The spaces between meninges and the brain are filled with a clear cerebrospinal fluid, increasing the protection of the brain. Facial bones of the skull are not included in the cranial cavity. There are only eight cranial bones: The occipital, two parietal, the frontal, two temporal, the ethmoid and the sphenoid bones are fused together by the ossification of fixed fibrous sutures. The frontal and sphenoid bones are towards the front middle of the skull and in front of the temporal bone. The ethmoid bone is the bone at the roof of the nose that separates the naval cavity from the brain. It is a part of the dorsal cavity the cranial cavity and the spinal cord. The occipital bone is at the back of the skull. The dorsal cavity is lined by the three meninges. The three meninges are the three membranes that envelop the brain and spinal cord, in which the central nervous system developed, which are the pia mater, the arachnoid mater, and the dura mater. The latter is the thickest and outermost of the three membrane layers; it contains the most collagen, and it is derived from the mesoderm - the middle germ layer or the primary layer of the cells formed in embryogenic development via epigenetic effects induced by developmental cues, in the early embryo. Also there are the two parietal bones and the two temporal bones, which are a part of the dorsal cavity located on the posterior of the body. The occipital bone found in the rear of the skull is thicker to limit fractures caused by blows to the back of the head. The eight bones are blended together to form the cranial cavity. The pituitary gland is also found in the make up of the cranial cavity. It plays a major role in the body, creating and secreting many bodily hormones. The gland secretes different fluids that are important for the body to function. The body's temperature, physical, and sexual functions are regulated by this gland. One of the major glands are controlled through this cavity.

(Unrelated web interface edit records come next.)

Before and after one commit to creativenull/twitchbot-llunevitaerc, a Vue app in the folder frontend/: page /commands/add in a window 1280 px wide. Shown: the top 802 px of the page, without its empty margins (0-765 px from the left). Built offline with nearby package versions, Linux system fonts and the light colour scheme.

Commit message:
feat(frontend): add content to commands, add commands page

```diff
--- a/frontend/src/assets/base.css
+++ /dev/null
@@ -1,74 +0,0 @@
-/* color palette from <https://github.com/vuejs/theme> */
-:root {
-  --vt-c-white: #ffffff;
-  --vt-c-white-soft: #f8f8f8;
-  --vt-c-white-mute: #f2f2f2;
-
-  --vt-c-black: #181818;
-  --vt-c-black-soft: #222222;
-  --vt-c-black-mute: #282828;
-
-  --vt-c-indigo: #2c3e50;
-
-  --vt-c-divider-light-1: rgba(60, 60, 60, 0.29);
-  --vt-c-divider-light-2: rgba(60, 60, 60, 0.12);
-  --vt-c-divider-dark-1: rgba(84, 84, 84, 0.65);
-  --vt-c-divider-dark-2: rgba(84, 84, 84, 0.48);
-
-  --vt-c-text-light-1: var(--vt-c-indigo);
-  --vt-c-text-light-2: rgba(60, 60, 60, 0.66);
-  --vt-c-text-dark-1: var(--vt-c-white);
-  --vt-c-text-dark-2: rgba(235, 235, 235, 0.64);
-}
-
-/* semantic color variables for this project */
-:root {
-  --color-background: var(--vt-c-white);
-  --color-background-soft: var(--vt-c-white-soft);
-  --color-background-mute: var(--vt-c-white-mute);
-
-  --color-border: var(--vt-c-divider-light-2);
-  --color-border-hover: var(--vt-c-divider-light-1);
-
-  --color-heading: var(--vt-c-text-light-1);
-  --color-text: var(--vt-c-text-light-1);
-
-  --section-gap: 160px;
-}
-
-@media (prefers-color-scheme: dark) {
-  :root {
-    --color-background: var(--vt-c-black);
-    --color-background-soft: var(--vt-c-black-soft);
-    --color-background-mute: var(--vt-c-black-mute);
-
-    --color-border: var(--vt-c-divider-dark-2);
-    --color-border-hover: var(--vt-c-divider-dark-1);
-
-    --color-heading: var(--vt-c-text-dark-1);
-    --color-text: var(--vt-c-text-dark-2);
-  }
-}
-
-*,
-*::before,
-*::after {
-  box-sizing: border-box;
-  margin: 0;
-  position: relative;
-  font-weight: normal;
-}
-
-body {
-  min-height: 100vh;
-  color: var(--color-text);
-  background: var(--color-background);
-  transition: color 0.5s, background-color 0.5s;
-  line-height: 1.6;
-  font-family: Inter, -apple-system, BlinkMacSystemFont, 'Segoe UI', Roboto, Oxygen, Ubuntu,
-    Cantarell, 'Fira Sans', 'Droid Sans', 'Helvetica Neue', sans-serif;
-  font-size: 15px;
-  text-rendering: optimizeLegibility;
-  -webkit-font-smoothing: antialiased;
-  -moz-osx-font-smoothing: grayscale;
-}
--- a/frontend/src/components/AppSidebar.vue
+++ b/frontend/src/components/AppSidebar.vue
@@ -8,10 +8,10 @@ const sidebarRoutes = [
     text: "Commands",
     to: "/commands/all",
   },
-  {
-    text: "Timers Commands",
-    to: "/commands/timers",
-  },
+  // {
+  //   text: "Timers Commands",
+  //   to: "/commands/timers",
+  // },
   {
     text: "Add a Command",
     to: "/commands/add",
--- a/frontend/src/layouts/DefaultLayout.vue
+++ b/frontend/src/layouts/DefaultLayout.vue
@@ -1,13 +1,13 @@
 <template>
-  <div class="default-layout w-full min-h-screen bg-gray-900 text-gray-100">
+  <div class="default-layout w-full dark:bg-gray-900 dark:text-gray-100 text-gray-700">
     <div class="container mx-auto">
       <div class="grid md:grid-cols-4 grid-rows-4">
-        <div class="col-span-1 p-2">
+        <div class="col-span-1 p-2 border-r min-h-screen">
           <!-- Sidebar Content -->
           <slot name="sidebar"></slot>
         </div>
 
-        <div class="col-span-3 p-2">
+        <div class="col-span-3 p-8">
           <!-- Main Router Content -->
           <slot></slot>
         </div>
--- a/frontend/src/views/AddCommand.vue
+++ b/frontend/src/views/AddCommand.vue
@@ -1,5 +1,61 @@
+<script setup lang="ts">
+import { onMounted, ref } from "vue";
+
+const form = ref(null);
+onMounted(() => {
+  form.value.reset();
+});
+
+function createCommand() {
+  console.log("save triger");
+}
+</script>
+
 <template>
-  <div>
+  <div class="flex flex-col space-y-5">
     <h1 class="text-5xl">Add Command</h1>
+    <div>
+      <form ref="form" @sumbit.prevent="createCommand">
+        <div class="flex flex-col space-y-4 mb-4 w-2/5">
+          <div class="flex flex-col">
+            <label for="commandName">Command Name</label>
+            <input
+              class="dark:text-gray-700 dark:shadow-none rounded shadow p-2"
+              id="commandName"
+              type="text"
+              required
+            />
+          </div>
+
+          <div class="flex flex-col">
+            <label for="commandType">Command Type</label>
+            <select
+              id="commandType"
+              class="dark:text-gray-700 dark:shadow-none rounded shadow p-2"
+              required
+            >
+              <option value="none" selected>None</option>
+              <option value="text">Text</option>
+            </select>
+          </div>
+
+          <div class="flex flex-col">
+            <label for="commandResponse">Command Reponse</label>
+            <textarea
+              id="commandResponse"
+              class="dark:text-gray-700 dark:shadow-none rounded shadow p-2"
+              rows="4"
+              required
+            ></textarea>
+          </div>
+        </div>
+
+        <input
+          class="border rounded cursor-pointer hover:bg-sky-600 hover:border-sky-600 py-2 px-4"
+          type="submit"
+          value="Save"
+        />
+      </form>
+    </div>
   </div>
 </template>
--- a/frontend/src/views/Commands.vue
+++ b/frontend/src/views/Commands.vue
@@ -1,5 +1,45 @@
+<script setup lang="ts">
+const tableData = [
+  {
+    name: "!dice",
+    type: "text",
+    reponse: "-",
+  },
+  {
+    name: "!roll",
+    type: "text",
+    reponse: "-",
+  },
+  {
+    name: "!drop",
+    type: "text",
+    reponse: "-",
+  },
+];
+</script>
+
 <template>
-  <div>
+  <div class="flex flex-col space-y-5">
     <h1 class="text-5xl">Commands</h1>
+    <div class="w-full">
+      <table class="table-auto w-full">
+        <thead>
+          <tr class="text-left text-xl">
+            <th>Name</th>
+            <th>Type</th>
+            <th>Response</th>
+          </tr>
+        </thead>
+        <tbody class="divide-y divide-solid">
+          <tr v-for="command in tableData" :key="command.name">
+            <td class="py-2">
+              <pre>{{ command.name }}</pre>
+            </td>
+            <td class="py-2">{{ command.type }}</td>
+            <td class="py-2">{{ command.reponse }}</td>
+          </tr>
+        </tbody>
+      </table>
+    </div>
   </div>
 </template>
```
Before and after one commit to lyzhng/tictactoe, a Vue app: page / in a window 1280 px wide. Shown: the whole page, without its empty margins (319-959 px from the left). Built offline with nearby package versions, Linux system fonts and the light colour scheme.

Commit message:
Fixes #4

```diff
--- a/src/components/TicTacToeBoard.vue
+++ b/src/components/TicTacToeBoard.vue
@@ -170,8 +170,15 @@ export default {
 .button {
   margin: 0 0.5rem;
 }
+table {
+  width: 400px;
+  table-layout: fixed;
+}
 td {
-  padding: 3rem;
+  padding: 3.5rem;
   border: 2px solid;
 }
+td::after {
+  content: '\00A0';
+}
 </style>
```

The cerebrum is the most anterior part of the brain, located in the top half of the skull, consisting of two hemispheres separated by a fissure and connected by the corpus callosum. It is responsible for integrating complex sensory and neural functions, and subsequently initiating and coordinating voluntary activity in the body.
The cortex is the outer layer of the cerebrum, composed of folded grey matter. Its neuron cell bodies, dendrites, synapses, axons, and axon terminals play a crucial role in consciousness. The two hemispheres are divided into four lobes, distinct sections of the organ: the frontal lobe, parietal lobe, temporal lobe, and occipital lobe. Our understanding of the specific functions of the cerebral cortex are based on the theories of localisation and lateralisation. Localisation is the theory that specific areas of the brain are associated with/responsible for particular physical and psychological functions. Lateralisation is the theory that one hemisphere is dominant over the other/responsible for particular physical and psychological functions.
The meninges are the three membranes that line the skull and vertebral canal, and enclose the brain and spinal cord. The Cerebrospinal Fluid serves a vital function in the cerebral autoregulation of cerebral blood flow. Cerebrospinal Fluid occupies the subarachnoid space and the ventricular system around and inside the brain and spinal cord.